Aristegui reinstated

Carmen Aristegui, the radio broadcaster who was forced off the air recently, hit the wave lengths again this week after MVS, the Mexican radio station that had kicked her out of her early morning spot agreed to put her back.

Aristegui had been fired following controversial comments that speculated whether President Felipe Calderon was a drunk. Her dismissal unleashed an unprecedented campaign by radio listeners and other supporters who claimed that President Calderon had demanded her head. The debate simmered as it became public that MVS was in the throes of applying for a concession of a WiMax technology, which would allow it to enter the new business of fixed and mobile telephones and TV.

The debate quickly settled on the reputation of the journalist. Ricardo Trotti of the Inter American Press Association, an organisation that monitors abuses against the press and represents newspaper owners, said Aristegui did not spread a rumor, but made an interpretation of an event that occurred in the Mexican Congress, where a congressman brought a banner that read “Would you let a drunk drive your car? No? Then why do you let him lead the country?

But Marco Lara Klhar, another columnist said that while the forced dismissal of Aristegui was not correct, she had violated journalistic ethics by spreading a rumour.

Klhar goes back and reveals that the first time the rumor about President Calderon´s alcoholim goes back to a political ploy by a journalist who was angry after the 2006 presidential elections where the leftist Democratic Revolution Party, PRD, lost by a small number of votes. The PRD challenged the results and has never accepted it lost the elections. Federico Arreola, the reporter, started the rumor, to get back at President Felipe Calderon, he recalled recently.

Now admitting that there is no evidence to prove that the president is a drunkard, Arreola says there is enough to be an “illegal” president because he did not win the 2006 elections.

Aristegui returned to her news program saying that the right to be critical in Mexico had been protected and she thanked her public for supporting her during the crisis.
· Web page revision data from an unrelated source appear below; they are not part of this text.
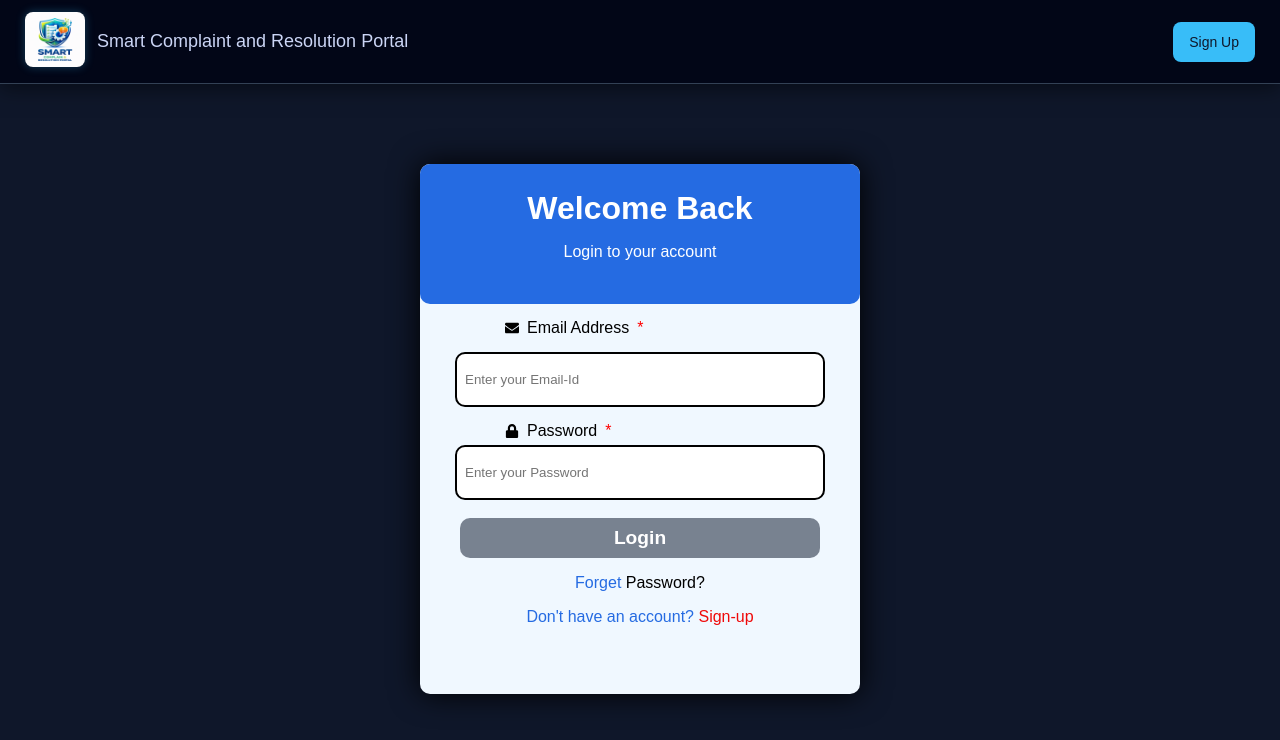
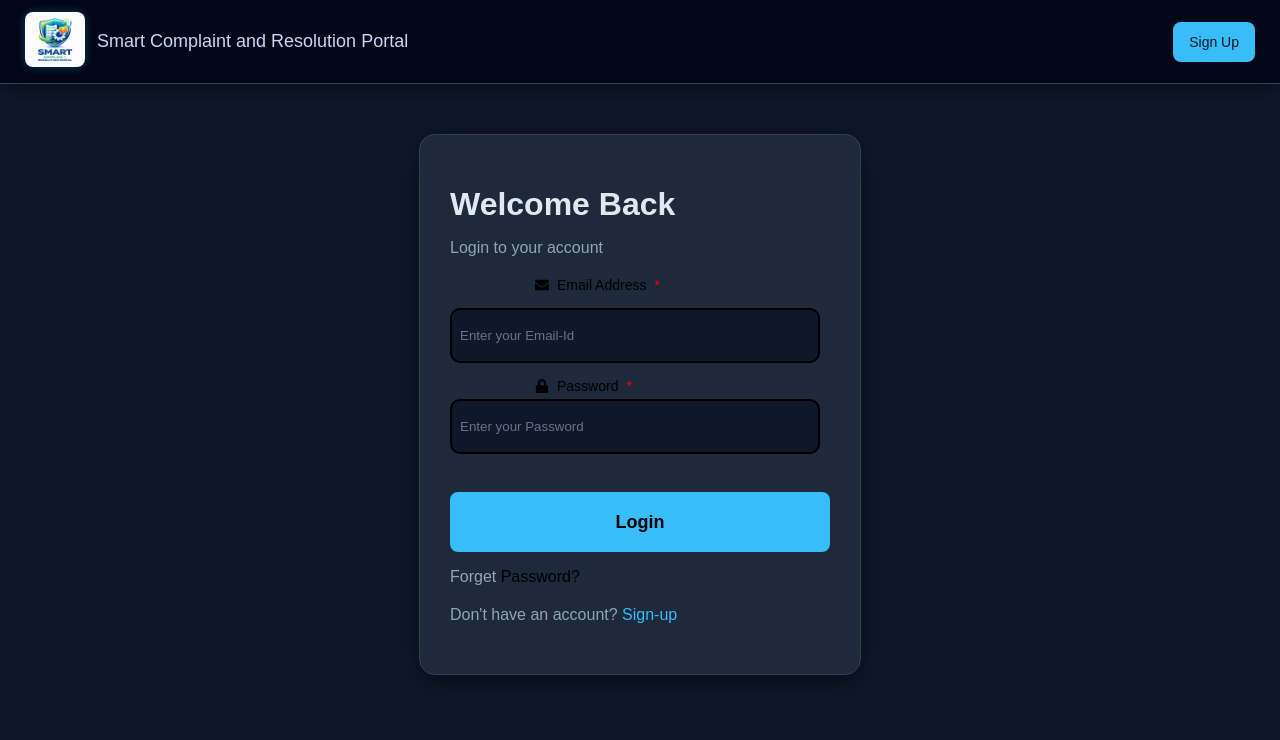
Before and after one commit to Aniyajain/Smart-Complaint-and-Resolution-Portal, a React (Vite) app in the folder portal/: page /login in a window 1280 px wide. Shown: the top 740 px of the page. Built offline with nearby package versions, Linux system fonts and the light colour scheme.

Commit message:
login page UI

```diff
--- a/portal/src/components/Loginpage.css
+++ b/portal/src/components/Loginpage.css
@@ -7,33 +7,59 @@ body{
 
 #c1{
     min-height:100vh;
-    /* padding-top:25px; */
+   background: #0F172A;
+   /* padding-top: 70px; */
+
+    /* display: flex;
+    justify-content: center;
+    align-items: center; */
 }
 
 /* Login box */
 
 #login-box{
-    height:530px;
-    width:440px;
-    background-color:aliceblue;
-    border-radius:10px;
-    margin:80px auto;
-    /* padding:20px; */
+    width: 380px;
+    padding: 30px;
 
-    text-align:center;
-    color:rgb(37,107,226);
-    box-shadow: 0px 0px  30px black;
+    background: #1E293B;
+    border-radius: 16px;
+
+    margin: 50px auto;
+    text-align: left;
+
+    color: #E2E8F0;
+
+    border: 1px solid #334155;
+    box-shadow: 0 8px 30px rgba(0,0,0,0.5);
+}
+#login-box h2{
+    margin-bottom: 5px;
 }
 
+#login-box p{
+    margin-bottom: 20px;
+    color: #94A3B8;
+}
 /* Inputs */
 
 .input{
-    border:2px solid black;
-    margin-top:20px;
-    width:350px;
-    border-radius:10px;
-    height:20px;
-    padding:8px;
+    width: 100%;
+    padding: 12px;
+    margin-top: 10px;
+
+    background: #0F172A;
+    border: 1px solid #334155;
+    border-radius: 8px;
+
+    color: #E2E8F0;
+    outline: none;
+}
+.input:hover{
+    border-color: #475569;
+}
+
+.input:focus{
+    border-color: #38BDF8;
 }
 #bothinput{
     margin-top: 10px;
@@ -42,26 +68,31 @@ body{
 /* Login button */
 
 .login-btn{
-    width:360px;
-    height:40px;
-    border-radius:10px;
-    background-color:rgba(36, 47, 66, 0.585);
-    color:white;
-    font-weight:bold;
-    /* border:1px solid black; */
+    width: 100%;
+    padding: 12px;
+    margin-top: 20px;
+
+    background: #38BDF8;
+    color: black;
+
+    border-radius: 8px;
     border: none;
-    cursor:pointer;
-    font-size: larger
+
+    font-weight: bold;
+    cursor: pointer;
+    transition: 0.2s;
 }
+
 .login-btn:hover{
-    background-color:rgb(37,107,226);
+    background: #0ea5e9;
 }
 
 /* Links */
 
 .link{
-    color:rgb(239, 9, 9);
+    color:#38BDF8;
     text-decoration:none;
+    /* text-align: center; */
 }
 /* label + icon alignment */
 
@@ -69,10 +100,12 @@ body{
     display:flex;
     align-items:center;
     gap:6px;
-    margin-top:18px;
-    margin-left:45px;
-    color:rgba(6, 6, 7, 0.874);
+    margin-top:15px;
+    /* margin-left:45px; */
+    /* color:rgba(6, 6, 7, 0.874); */
     font-weight:300;
+    color: #94A3B8;
+    font-size: 14px;
 }
 
 .label-icon{
@@ -85,3 +118,36 @@ body{
 #login-box h1{
     margin-bottom:5px;
 }
+
+#login-box{
+    animation: fadeIn 0.4s ease-in-out;
+}
+
+@keyframes fadeIn {
+    from {
+        opacity: 0;
+        transform: translateY(15px);
+    }
+    to {
+        opacity: 1;
+        transform: translateY(0);
+    }
+}
+.divider{
+    margin: 20px 0;
+    height: 1px;
+    background: #334155;
+}
+.auth-links{
+    margin-top: 10px;
+    text-align: center;
+    color: #94A3B8;
+}
+.input::placeholder{
+    color: #64748B;
+}
+.input:focus{
+    border-color: #38BDF8;
+    box-shadow: 0 0 0 2px rgba(56,189,248,0.2);
+
+}
--- a/portal/src/components/Loginpage.jsx
+++ b/portal/src/components/Loginpage.jsx
@@ -18,8 +18,8 @@ function Loginpage(){
              <Navbar  type="loginpage" />
 
             <div id="login-box">
-                <div style={{background: "rgb(37,107,226)", color:"white", borderRadius: "10px", height:"130px", textAlign:"center", padding: "5px" }}><h1>Welcome Back </h1>
-                <p >Login  to your account </p></div>
+                <div ><h1>Welcome Back </h1>
+                <p  style={{color:"#94A3B8"}}>Login  to your account </p></div>
 
 
                 <label className="label-box"><FaEnvelope className="label-icon"/>Email Address<span className="required">*</span></label>
--- a/portal/src/components/Signup.css
+++ b/portal/src/components/Signup.css
@@ -5,12 +5,19 @@ body{
 
 #main{
     min-height:100vh;
+     background: #0F172A;
+
+    /* display: flex;
+    justify-content: center;
+    align-items: center;
+
+    padding-top: 70px; */
 }
 
 /* Signup Box */
 
 #box{
-    width:540px;
+    width:460px;
     background-color:aliceblue;
     border:2px solid black;
     margin:50px auto;
@@ -18,6 +25,7 @@ body{
     overflow:hidden;
     text-align:center;
 }
+
 
 /* Blue Header */
 
```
Aristegui is a controversial figure, but a well-respected analyst and broadcaster who often tackles issues other reporters ignore.